Extract all lines that hold "higher" from the records below.

Source material section start

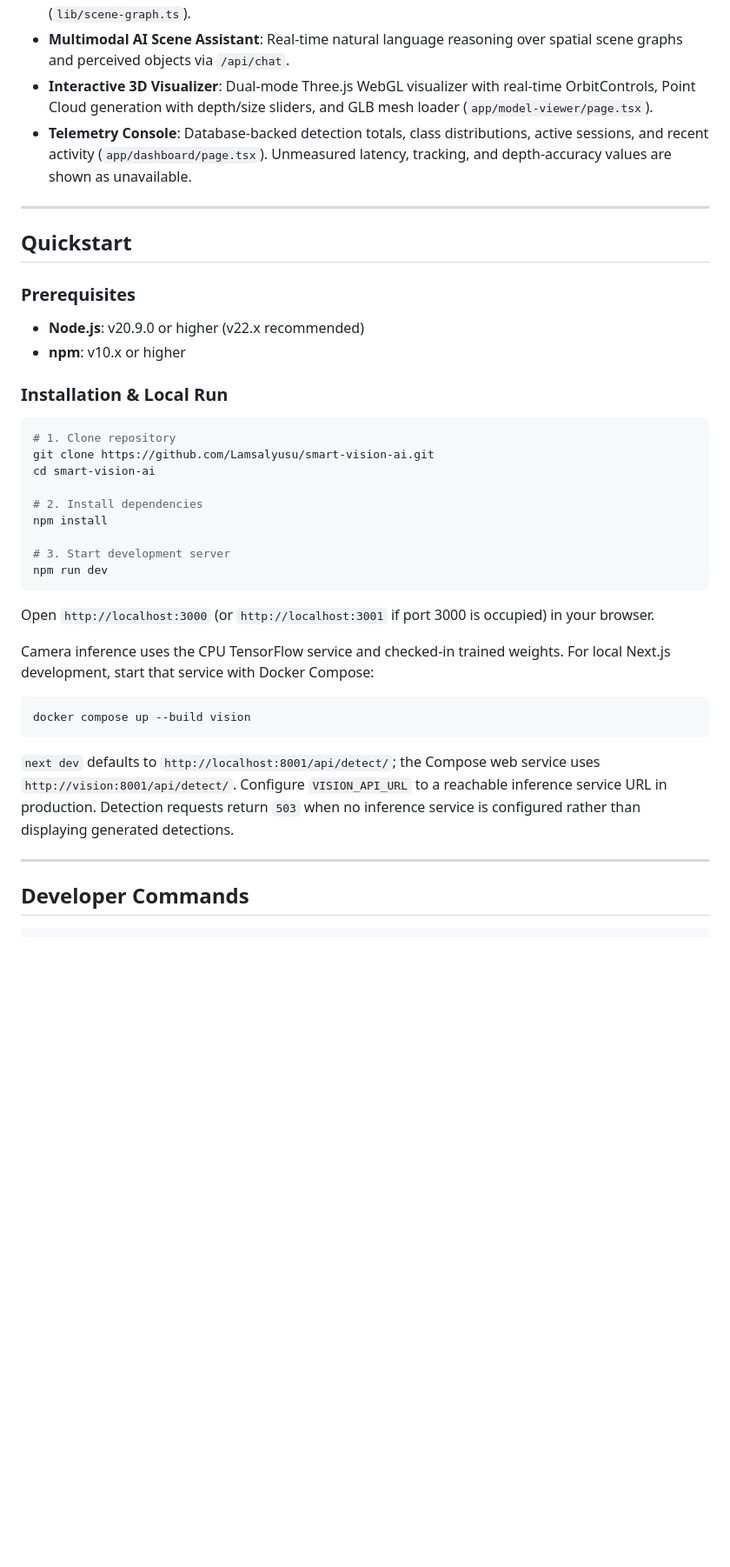
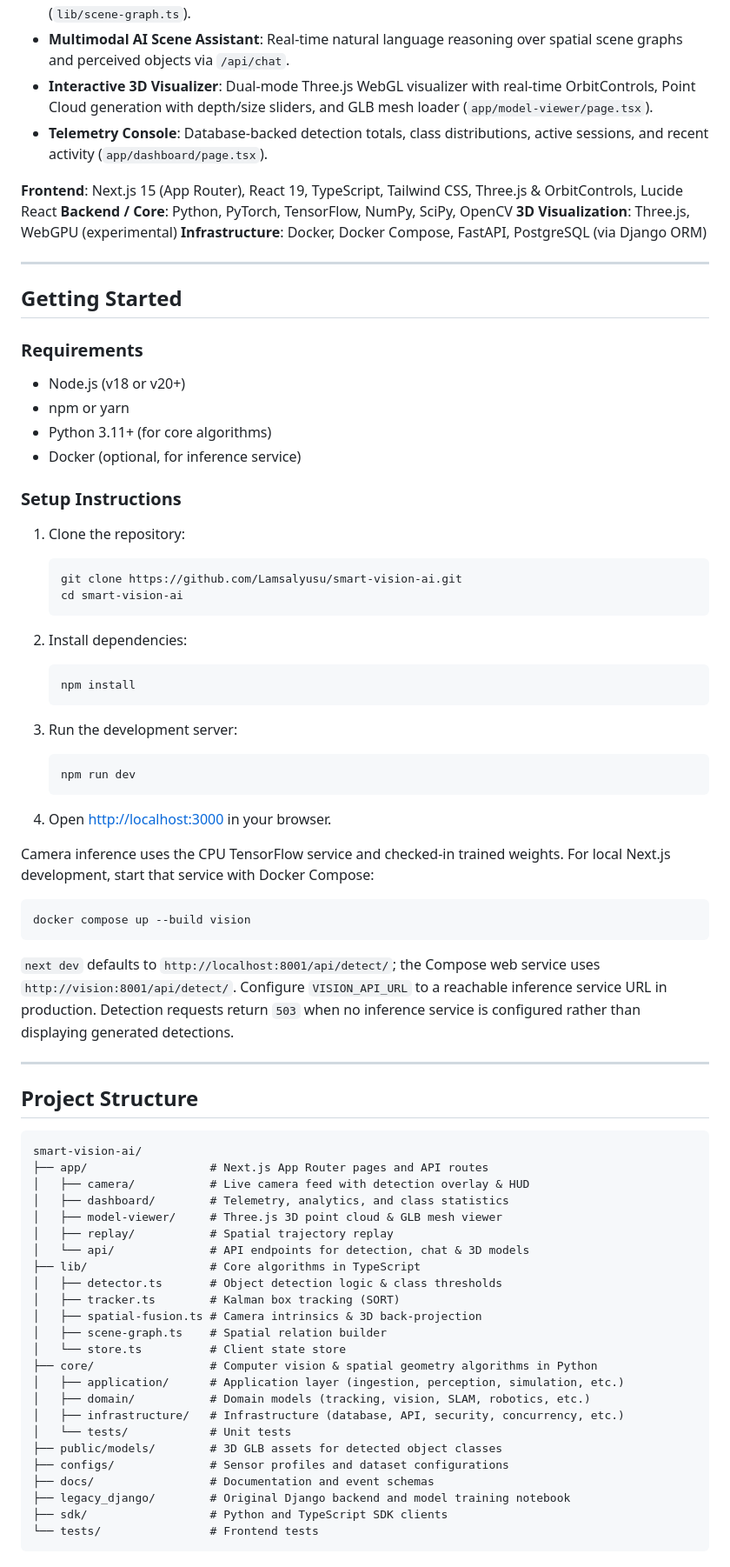
Before and after one commit to Lamsalyusu/smart-vision-ai, a Markdown page: README.md, the part around one of its changes. Shown at 87% size. Drawn GitHub-style; blank space fills up the shorter version.

````diff
--- a/README.md
+++ b/README.md
@@ -25,32 +27,42 @@ The system performs image-based object detection across 10 classes, temporal mul
 - **Spatial Scene Graph**: Semantic relation graph $\mathcal{G} = (\mathcal{V}, \mathcal{E})$ computing spatial interactions (`adjacent_to`, `interacting_with`, `wearing`, `supporting`, `left_of`, `above`) for contextual AI reasoning (`lib/scene-graph.ts`).
 - **Multimodal AI Scene Assistant**: Real-time natural language reasoning over spatial scene graphs and perceived objects via `/api/chat`.
 - **Interactive 3D Visualizer**: Dual-mode Three.js WebGL visualizer with real-time OrbitControls, Point Cloud generation with depth/size sliders, and GLB mesh loader (`app/model-viewer/page.tsx`).
-- **Telemetry Console**: Database-backed detection totals, class distributions, active sessions, and recent activity (`app/dashboard/page.tsx`). Unmeasured latency, tracking, and depth-accuracy values are shown as unavailable.
+- **Telemetry Console**: Database-backed detection totals, class distributions, active sessions, and recent activity (`app/dashboard/page.tsx`).
+
+**Frontend**: Next.js 15 (App Router), React 19, TypeScript, Tailwind CSS, Three.js & OrbitControls, Lucide React
+**Backend / Core**: Python, PyTorch, TensorFlow, NumPy, SciPy, OpenCV
+**3D Visualization**: Three.js, WebGPU (experimental)
+**Infrastructure**: Docker, Docker Compose, FastAPI, PostgreSQL (via Django ORM)
 
 ---
 
-## Quickstart
+## Getting Started
 
-### Prerequisites
+### Requirements
+- Node.js (v18 or v20+)
+- npm or yarn
+- Python 3.11+ (for core algorithms)
+- Docker (optional, for inference service)
 
-- **Node.js**: v20.9.0 or higher (v22.x recommended)
-- **npm**: v10.x or higher
+### Setup Instructions
 
-### Installation & Local Run
+1. Clone the repository:
+   ```bash
+   git clone https://github.com/Lamsalyusu/smart-vision-ai.git
+   cd smart-vision-ai
+   ```
 
-```bash
-# 1. Clone repository
-git clone https://github.com/Lamsalyusu/smart-vision-ai.git
-cd smart-vision-ai
+2. Install dependencies:
+   ```bash
+   npm install
+   ```
 
-# 2. Install dependencies
-npm install
+3. Run the development server:
+   ```bash
+   npm run dev
+   ```
 
-# 3. Start development server
-npm run dev
-```
-
-Open `http://localhost:3000` (or `http://localhost:3001` if port 3000 is occupied) in your browser.
+4. Open [http://localhost:3000](http://localhost:3000) in your browser.
 
 Camera inference uses the CPU TensorFlow service and checked-in trained weights. For local Next.js development, start that service with Docker Compose:
 
@@ -62,4 +74,32 @@ docker compose up --build vision
 
 ---
 
-## Developer Commands
+## Project Structure
+
+```
+smart-vision-ai/
+├── app/                  # Next.js App Router pages and API routes
+│   ├── camera/           # Live camera feed with detection overlay & HUD
+│   ├── dashboard/        # Telemetry, analytics, and class statistics
+│   ├── model-viewer/     # Three.js 3D point cloud & GLB mesh viewer
+│   ├── replay/           # Spatial trajectory replay
+│   └── api/              # API endpoints for detection, chat & 3D models
+├── lib/                  # Core algorithms in TypeScript
+│   ├── detector.ts       # Object detection logic & class thresholds
+│   ├── tracker.ts        # Kalman box tracking (SORT)
+│   ├── spatial-fusion.ts # Camera intrinsics & 3D back-projection
+│   ├── scene-graph.ts    # Spatial relation builder
+│   └── store.ts          # Client state store
+├── core/                 # Computer vision & spatial geometry algorithms in Python
+│   ├── application/      # Application layer (ingestion, perception, simulation, etc.)
+│   ├── domain/           # Domain models (tracking, vision, SLAM, robotics, etc.)
+│   ├── infrastructure/   # Infrastructure (database, API, security, concurrency, etc.)
+│   └── tests/            # Unit tests
+├── public/models/        # 3D GLB assets for detected object classes
+├── configs/              # Sensor profiles and dataset configurations
+├── docs/                 # Documentation and event schemas
+├── legacy_django/        # Original Django backend and model training notebook
+├── sdk/                  # Python and TypeScript SDK clients
+└── tests/                # Frontend tests
+```
+
````
Also changed, not shown: other parts of README.md (+18 -39 lines).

Source material section end

Solution below:
-- **Node.js**: v20.9.0 or higher (v22.x recommended)
-- **npm**: v10.x or higher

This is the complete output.